Exercise data Block Start

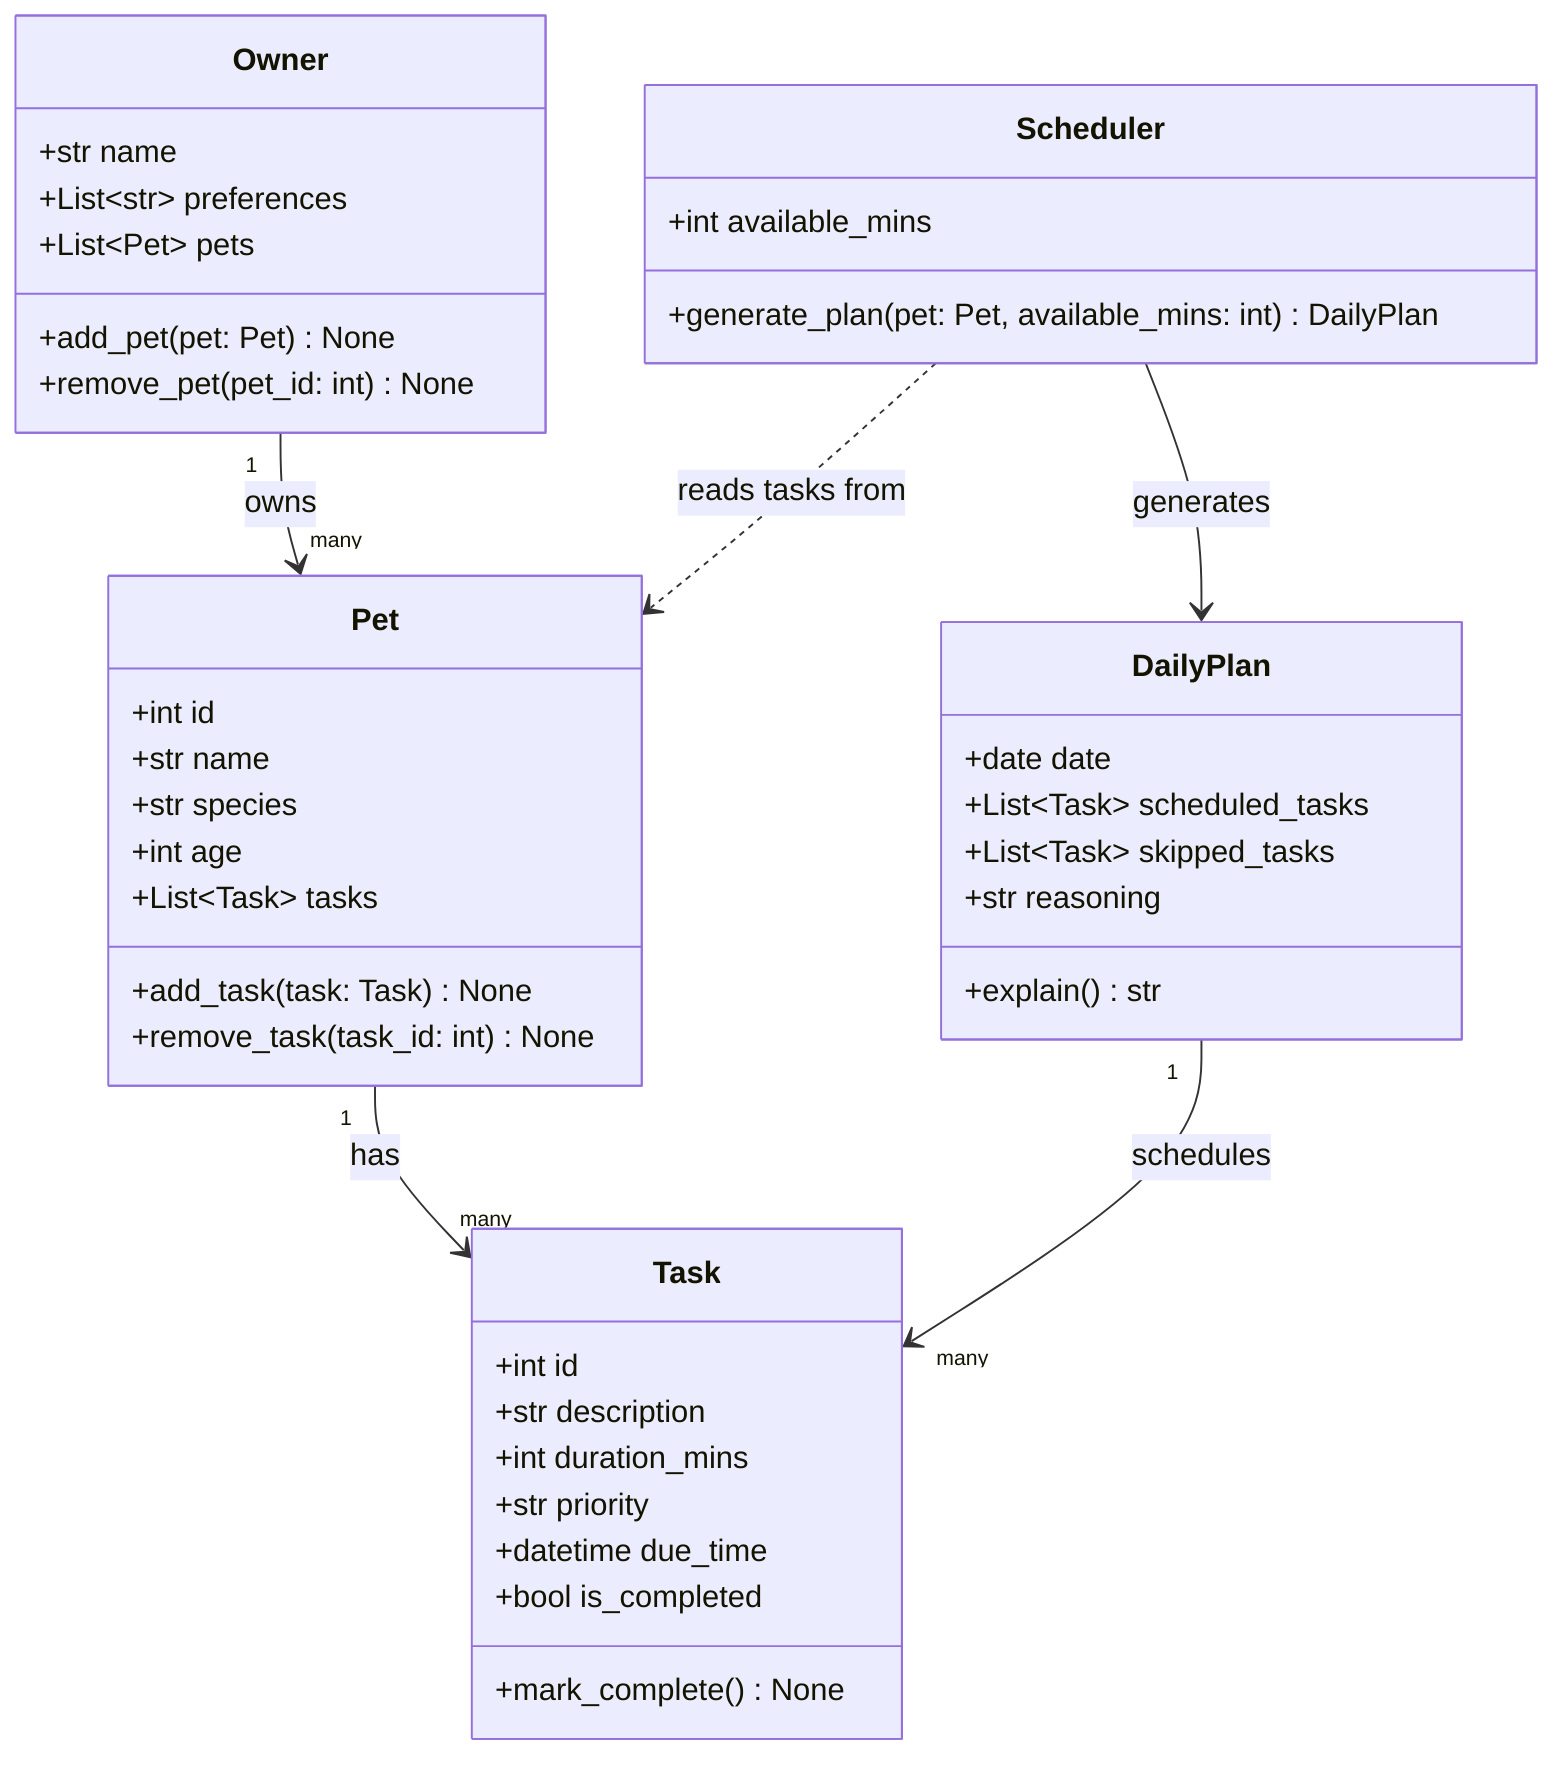
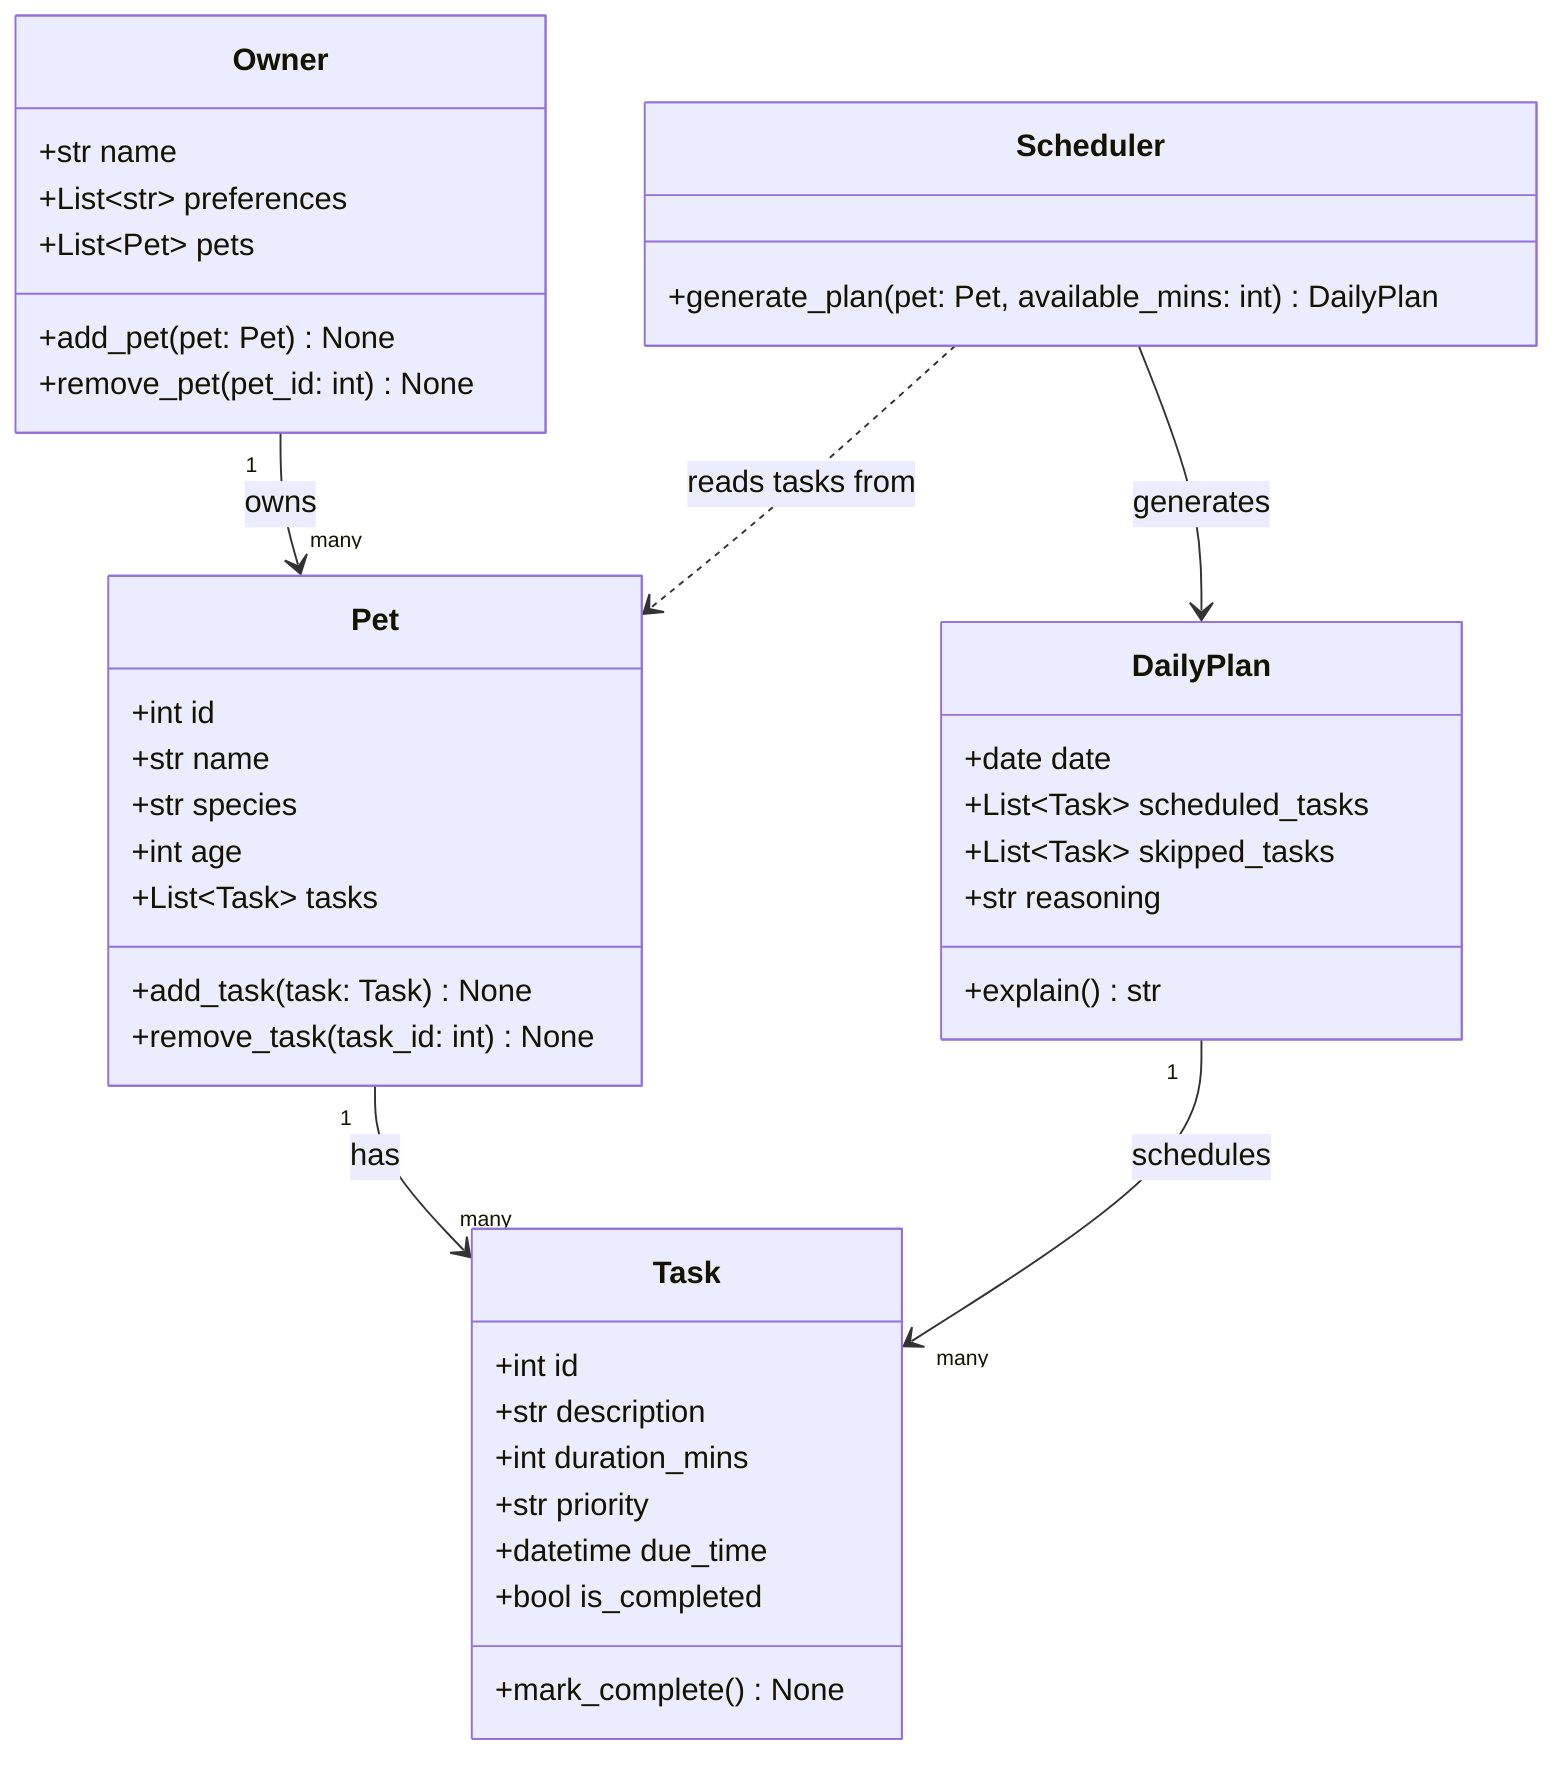
classDiagram
    %% PawPal+ domain model
    %% Owner has Pets; Pets have Tasks; Scheduler turns a Pet's Tasks into a DailyPlan.

    class Owner {
        +str name
        +List~str~ preferences
        +List~Pet~ pets
        +add_pet(pet: Pet) None
        +remove_pet(pet_id: int) None
    }

    class Pet {
        +int id
        +str name
        +str species
        +int age
        +List~Task~ tasks
        +add_task(task: Task) None
        +remove_task(task_id: int) None
    }

    class Task {
        +int id
        +str description
        +int duration_mins
        +str priority
        +datetime due_time
        +bool is_completed
        +mark_complete() None
    }

    class Scheduler {
-         +int available_mins
        +generate_plan(pet: Pet, available_mins: int) DailyPlan
    }

    class DailyPlan {
        +date date
        +List~Task~ scheduled_tasks
        +List~Task~ skipped_tasks
        +str reasoning
        +explain() str
    }

    Owner "1" --> "many" Pet : owns
    Pet "1" --> "many" Task : has
    Scheduler ..> Pet : reads tasks from
    Scheduler --> DailyPlan : generates
    DailyPlan "1" --> "many" Task : schedules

Exercise data Block End

• _What is being asked_
Nothing may be altered when you restate the records, but every picture must be dropped.

• _Finished task_
classDiagram
    %% PawPal+ domain model
    %% Owner has Pets; Pets have Tasks; Scheduler turns a Pet's Tasks into a DailyPlan.

    class Owner {
        +str name
        +List~str~ preferences
        +List~Pet~ pets
        +add_pet(pet: Pet) None
        +remove_pet(pet_id: int) None
    }

    class Pet {
        +int id
        +str name
        +str species
        +int age
        +List~Task~ tasks
        +add_task(task: Task) None
        +remove_task(task_id: int) None
    }

    class Task {
        +int id
        +str description
        +int duration_mins
        +str priority
        +datetime due_time
        +bool is_completed
        +mark_complete() None
    }

    class Scheduler {
-         +int available_mins
        +generate_plan(pet: Pet, available_mins: int) DailyPlan
    }

    class DailyPlan {
        +date date
        +List~Task~ scheduled_tasks
        +List~Task~ skipped_tasks
        +str reasoning
        +explain() str
    }

    Owner "1" --> "many" Pet : owns
    Pet "1" --> "many" Task : has
    Scheduler ..> Pet : reads tasks from
    Scheduler --> DailyPlan : generates
    DailyPlan "1" --> "many" Task : schedules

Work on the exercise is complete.